Bombardments on Gaza intensified overnight as Israel ramped up attacks following Hamas’s surprise land and air attack on Saturday morning.
The death toll from Hamas’s attacks has surpassed 1,200, with more than 2,700 injured, according to the Israeli military.
Israel’s bombardment of Gaza has killed at least 1,055 people and wounded 5,184 others, according to Palestinian officials.
The Israeli military has announced a “full siege” of the enclave, including a ban on incoming food, water and fuel.
The United Nations’ human rights chief, Volker Turk, has denounced Israel’s move and said a siege is “prohibited under international law”.
Palestinians have been unable to leave Gaza freely since the imposition of a land, air and sea blockade in 2007, despite warnings from Israel to leave the enclave in advance of its attacks.
“I’ll give you my own family’s example,” said Yousaf.
“Yesterday morning, my mother-in-law and father-in-law were told that the Rafah border may well be opened for them and as, of course, the border controlled by Egypt, they may be able to get out.
“They were about to get in the car when they were told that Rafah had been bombed and that the crossing was closed indefinitely,” he said.

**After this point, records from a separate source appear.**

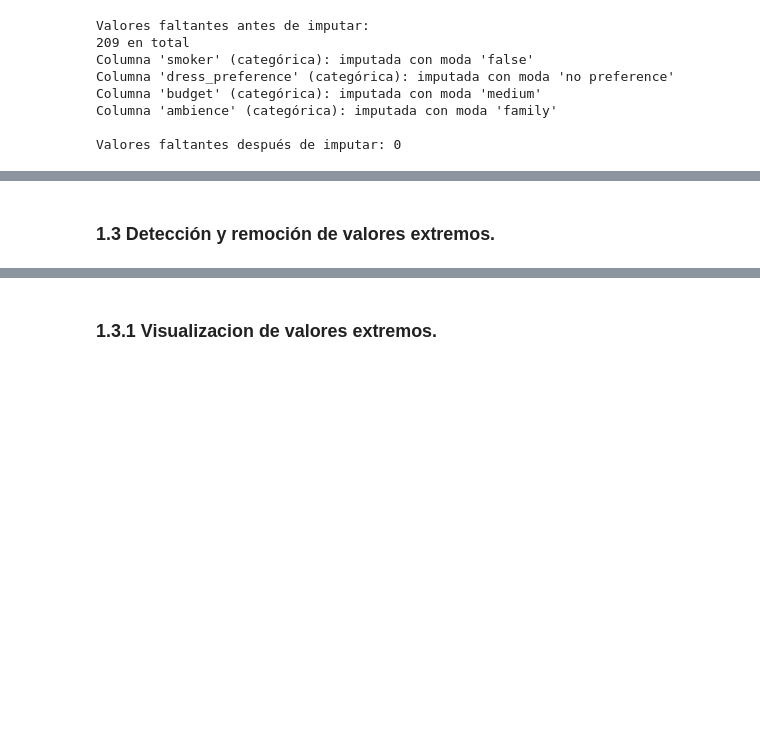
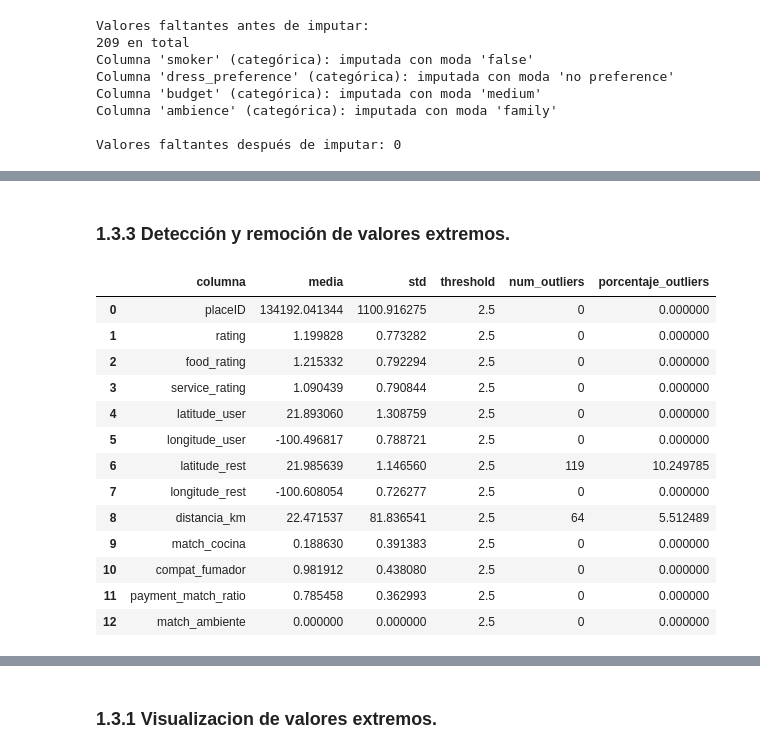
Before and after one commit to somexav/ciencia_datos_examen, a Jupyter notebook: examen.ipynb, the cells around one changed output, grey strips where cells are left out. Cells and saved outputs as stored; diff of their text form; code cells hidden in the pictures; blank space fills up the shorter version.

```diff
--- a/examen.ipynb
+++ b/examen.ipynb
@@ -326,5 +307,20 @@ datos_imputados.sample(5)
 # %% [markdown]
-### 1.3  Detección y remoción de valores extremos.
+### 1.3.3  Detección y remoción de valores extremos.
 # %%
-outliers_iqr = preprocessing.detect_outliers_iqr(datos_imputados, factor=1.5)
-outliers_zscore = preprocessing.detect_outliers_zscore(datos_imputados, threshold=1.5)
+outliers_zscore = preprocessing.detect_outliers_zscore(datos_imputados, threshold=2.5)
+outliers_zscore
+# %% [output]
+|  | columna | media | std | threshold | num_outliers | porcentaje_outliers |
+| 0 | placeID | 134192.041344 | 1100.916275 | 2.5 | 0 | 0.000000 |
+| 1 | rating | 1.199828 | 0.773282 | 2.5 | 0 | 0.000000 |
+| 2 | food_rating | 1.215332 | 0.792294 | 2.5 | 0 | 0.000000 |
+| 3 | service_rating | 1.090439 | 0.790844 | 2.5 | 0 | 0.000000 |
+| 4 | latitude_user | 21.893060 | 1.308759 | 2.5 | 0 | 0.000000 |
+| 5 | longitude_user | -100.496817 | 0.788721 | 2.5 | 0 | 0.000000 |
+| 6 | latitude_rest | 21.985639 | 1.146560 | 2.5 | 119 | 10.249785 |
+| 7 | longitude_rest | -100.608054 | 0.726277 | 2.5 | 0 | 0.000000 |
+| 8 | distancia_km | 22.471537 | 81.836541 | 2.5 | 64 | 5.512489 |
+| 9 | match_cocina | 0.188630 | 0.391383 | 2.5 | 0 | 0.000000 |
+| 10 | compat_fumador | 0.981912 | 0.438080 | 2.5 | 0 | 0.000000 |
+| 11 | payment_match_ratio | 0.785458 | 0.362993 | 2.5 | 0 | 0.000000 |
+| 12 | match_ambiente | 0.000000 | 0.000000 | 2.5 | 0 | 0.000000 |
```
Also changed, not shown: parts of 29 cells of this notebook, 5 other files.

Yousaf added that while he “completely understands” why Israel wants to protect itself, the price cannot be the “collective punishment of two million people”.
The UN has said more than 180,000 Palestinians have been made homeless after strikes levelled apartment buildings in once densely populated areas.

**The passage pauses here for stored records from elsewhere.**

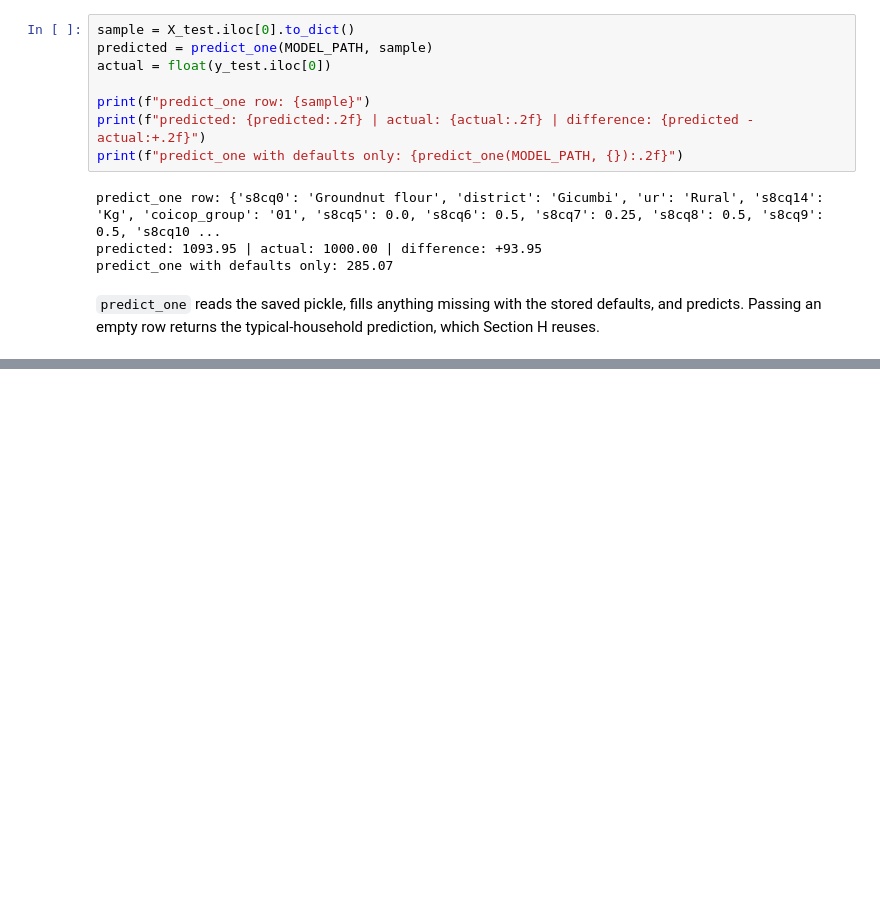
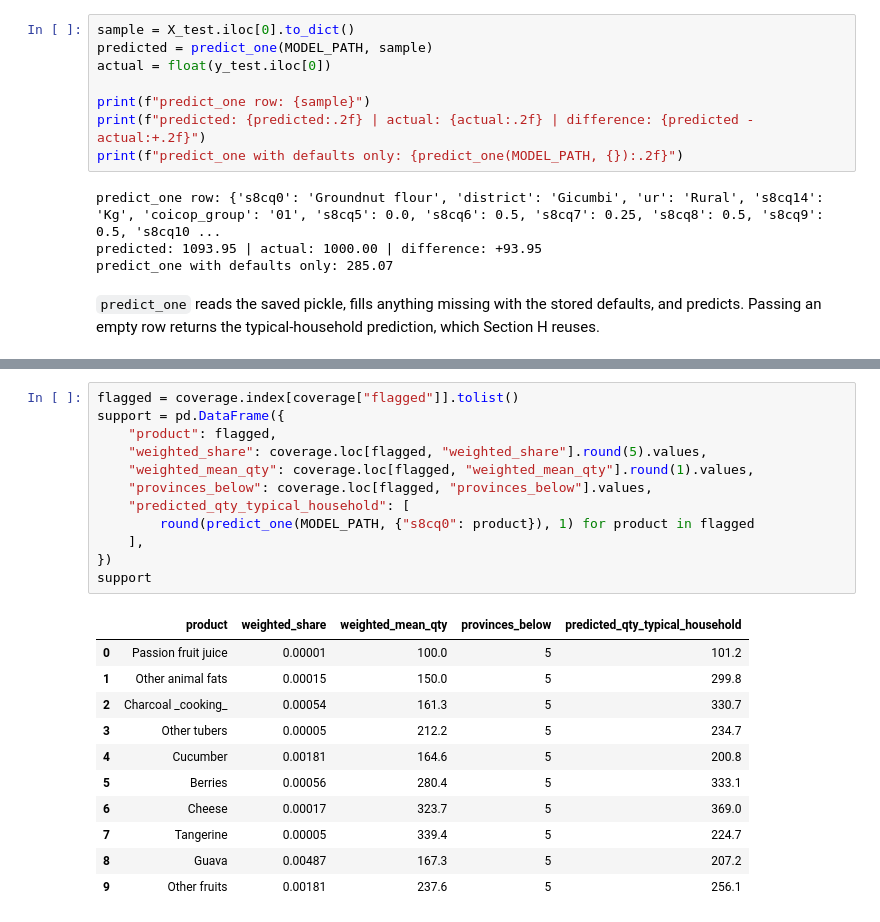
Before and after one commit to elkuradusenge/linear_regression_model, a Jupyter notebook: summative/linear_regression/multivariate.ipynb, the cells around one changed output, grey strips where cells are left out. Drawn from its saved outputs; the diff is of its cells as text; blank space fills up the shorter version.

```diff
--- a/summative/linear_regression/multivariate.ipynb
+++ b/summative/linear_regression/multivariate.ipynb
@@ -703,0 +774,24 @@ Passing an empty row returns the typical-household prediction, which Section H r
+# %%
+flagged = coverage.index[coverage["flagged"]].tolist()
+support = pd.DataFrame({
+    "product": flagged,
+    "weighted_share": coverage.loc[flagged, "weighted_share"].round(5).values,
+    "weighted_mean_qty": coverage.loc[flagged, "weighted_mean_qty"].round(1).values,
+    "provinces_below": coverage.loc[flagged, "provinces_below"].values,
+    "predicted_qty_typical_household": [
+        round(predict_one(MODEL_PATH, {"s8cq0": product}), 1) for product in flagged
+    ],
+})
+support
+# %% [output]
+|  | product | weighted_share | weighted_mean_qty | provinces_below | predicted_qty_typical_household |
+| 0 | Passion fruit juice | 0.00001 | 100.0 | 5 | 101.2 |
+| 1 | Other animal fats | 0.00015 | 150.0 | 5 | 299.8 |
+| 2 | Charcoal _cooking_ | 0.00054 | 161.3 | 5 | 330.7 |
+| 3 | Other tubers | 0.00005 | 212.2 | 5 | 234.7 |
+| 4 | Cucumber | 0.00181 | 164.6 | 5 | 200.8 |
+| 5 | Berries | 0.00056 | 280.4 | 5 | 333.1 |
+| 6 | Cheese | 0.00017 | 323.7 | 5 | 369.0 |
+| 7 | Tangerine | 0.00005 | 339.4 | 5 | 224.7 |
+| 8 | Guava | 0.00487 | 167.3 | 5 | 207.2 |
+| 9 | Other fruits | 0.00181 | 237.6 | 5 | 256.1 |
```
Also changed, not shown: parts of 5 cells of this notebook.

Gaza’s sole power plant also said on Wednesday that fuel had run out, placing further strain on already stretched medical facilities, which face being plunged into darkness.
Yousaf appealed to other leaders to highlight the conflict’s inequality.
“What we need leaders to do, whether they are in the West or wherever they are across the world, is to treat an Israeli life and a Palestinian life as equal,” he said.
“The collective punishment of over two million people in Gaza – men, women and children – simply cannot be justified.”